    Would the result of this error be "nothing" in the transmission_queue and target queue?

    Thursday, June 28, 2007 6:46 PM
  • That is an indication that acks don't go back to the sender, so he retries again and again. Acks folow the same routing rules as normal messages, so indeed would point that there is a routing problem. Which machine traces this event? The server (that has the TRANSPORT route) or the initiators?

    In which database had you created the TRANSPORT route? Is there any other route that has the same service_name and would pre-empt the TRANSPORT route?

     

    The Message Classify event in profiler will tell for each message classification (including acks) what address was selected. Just make sure you enable all columns in the profiler trace properties, usually if you start from any template it hides most columns, make sure you start from the 'blank' template.

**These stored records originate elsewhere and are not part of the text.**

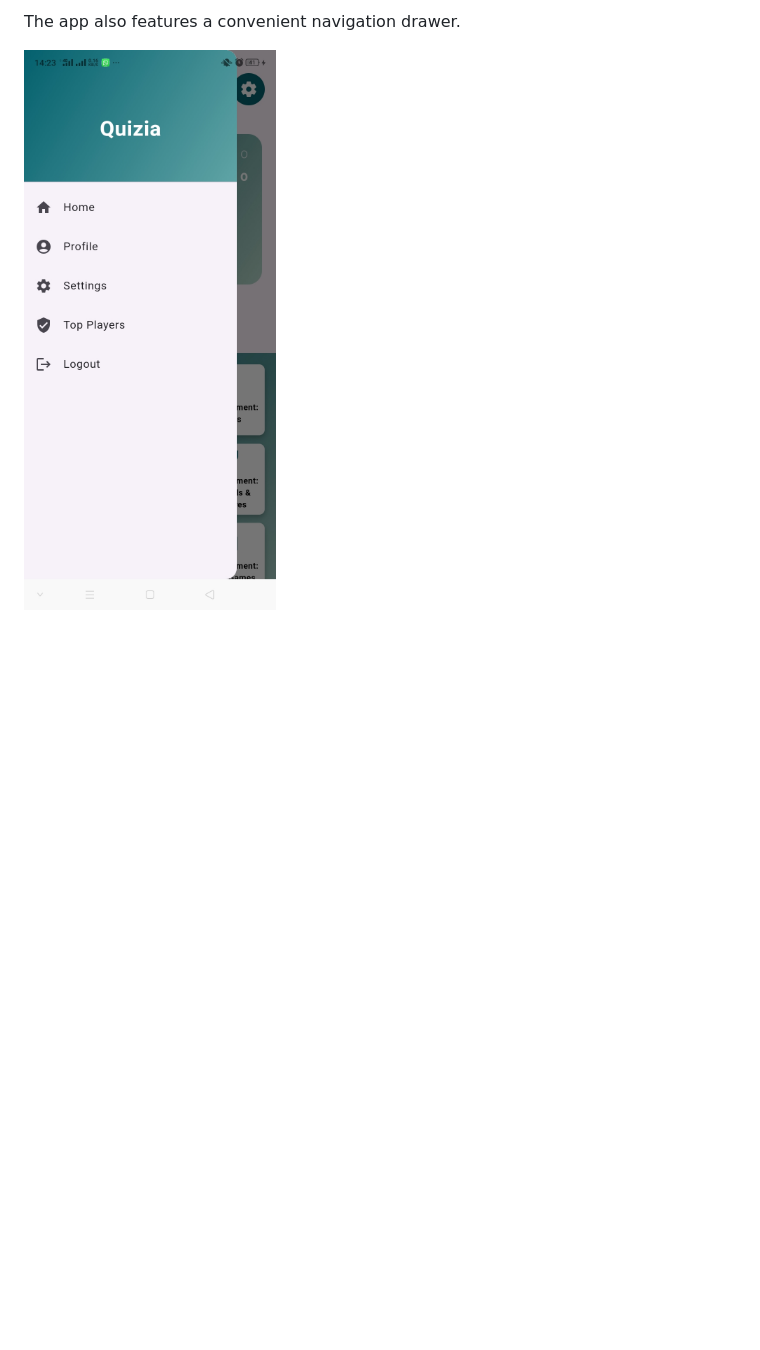
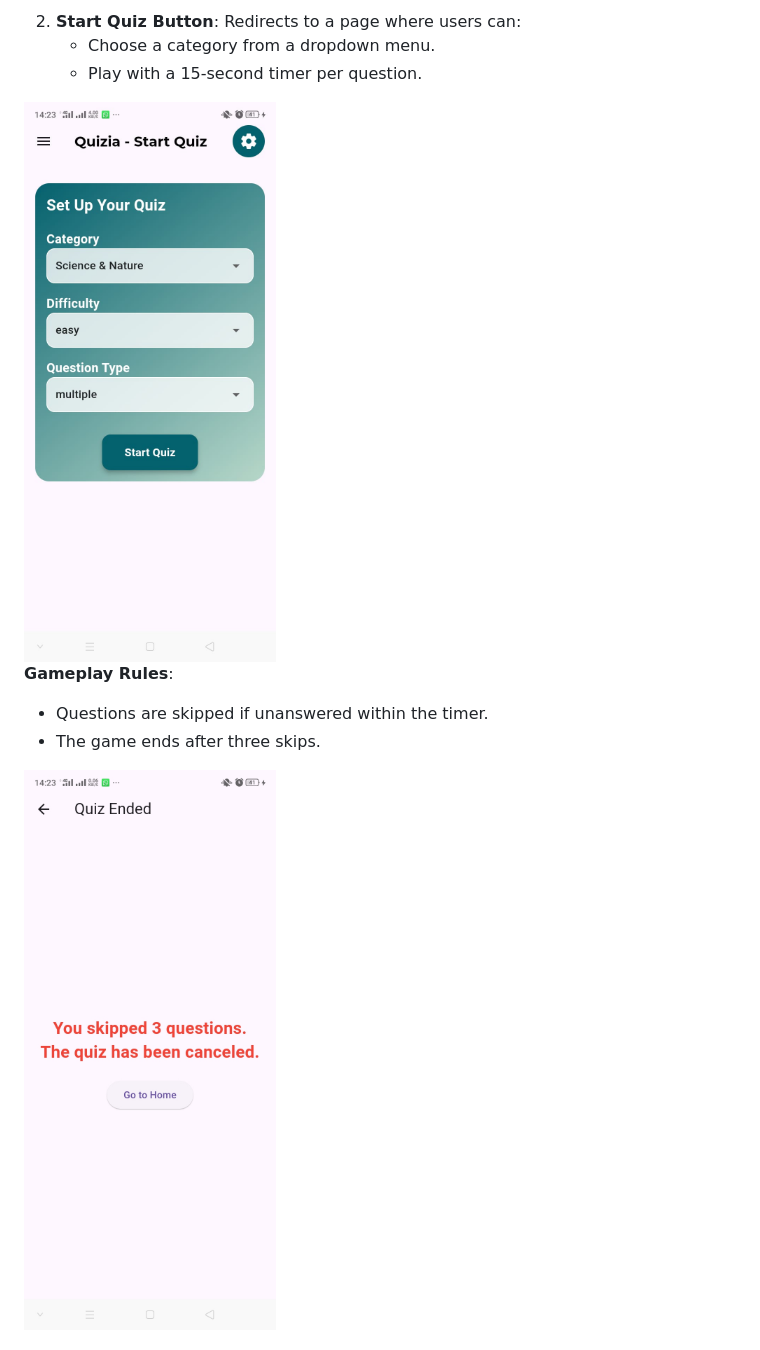
Before and after one commit to xloyb/Quizia-Application, a Markdown page: README.md, the part around one of its changes. Drawn GitHub-style; blank space fills up the shorter version.

```diff
--- a/README.md
+++ b/README.md
@@ -35,5 +65,22 @@ After successfully registering or logging in, users are redirected to the homepa
 
-The app also features a convenient navigation drawer.
+<ol start="2">
+  <li><strong>Start Quiz Button</strong>: Redirects to a page where users can:
+    <ul>
+      <li>Choose a category from a dropdown menu.</li>
+      <li>Play with a 15-second timer per question.</li>
+    </ul>
+  </li>
+</ol>
+<div>
+  <img src="https://github.com/xloyb/Quizia-Application/blob/main/images/8.jpg?raw=true" alt="Image 1" />
+</div>
 
-![Image 1](https://github.com/xloyb/Quizia-Application/blob/main/images/13.jpg?raw=true)
+<p><strong>Gameplay Rules</strong>:</p>
+<ul>
+  <li>Questions are skipped if unanswered within the timer.</li>
+  <li>The game ends after three skips.</li>
+</ul>
+<div>
+  <img src="https://github.com/xloyb/Quizia-Application/blob/main/images/12.jpg?raw=true" alt="Image 1" />
+</div>
 
```
Also changed, not shown: other parts of README.md (+81 -67 lines).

    Thursday, June 28, 2007 9:38 PM
  • It was the initiator that was tracing this event (not the one with the TRANSPORT route).

     

    I am not longer getting this ack error problem, but I still don't see the reply anywhere (the message still makes it successfully to the target - the one with the TRANSPORT route). I removed AutoCreatedLocal on both databases and removed any services that were similar that could be interfering. So, at this point, nothing should be pre-empting the TRANSPORT. I have show all events and show all columns selected.

     

    This is what I see for the trace regarding message classify on the original initiator:

     

    Broker Remote Message Ack: 1- Message with Acknowledgement Sent

    Message Classify: 1- Local

    Broker Remote Message Ack: 4- Acknowledgement Received

     

    From the trace on the initiator, it looks like it views the actual target machine (the one with the TRANSPORT) as the Initiator. I'm not sure whats going on here. I should be able to use the same conversation handle for the reply, correct?

     

    Any other suggestions?

    Thursday, June 28, 2007 11:41 PM
  •  

     

    OK, case closed. There was an application logic bug in my stored procedure that was preventing the reply. Sorry for the time waste and thanks for the help.

    Friday, June 29, 2007 12:22 AM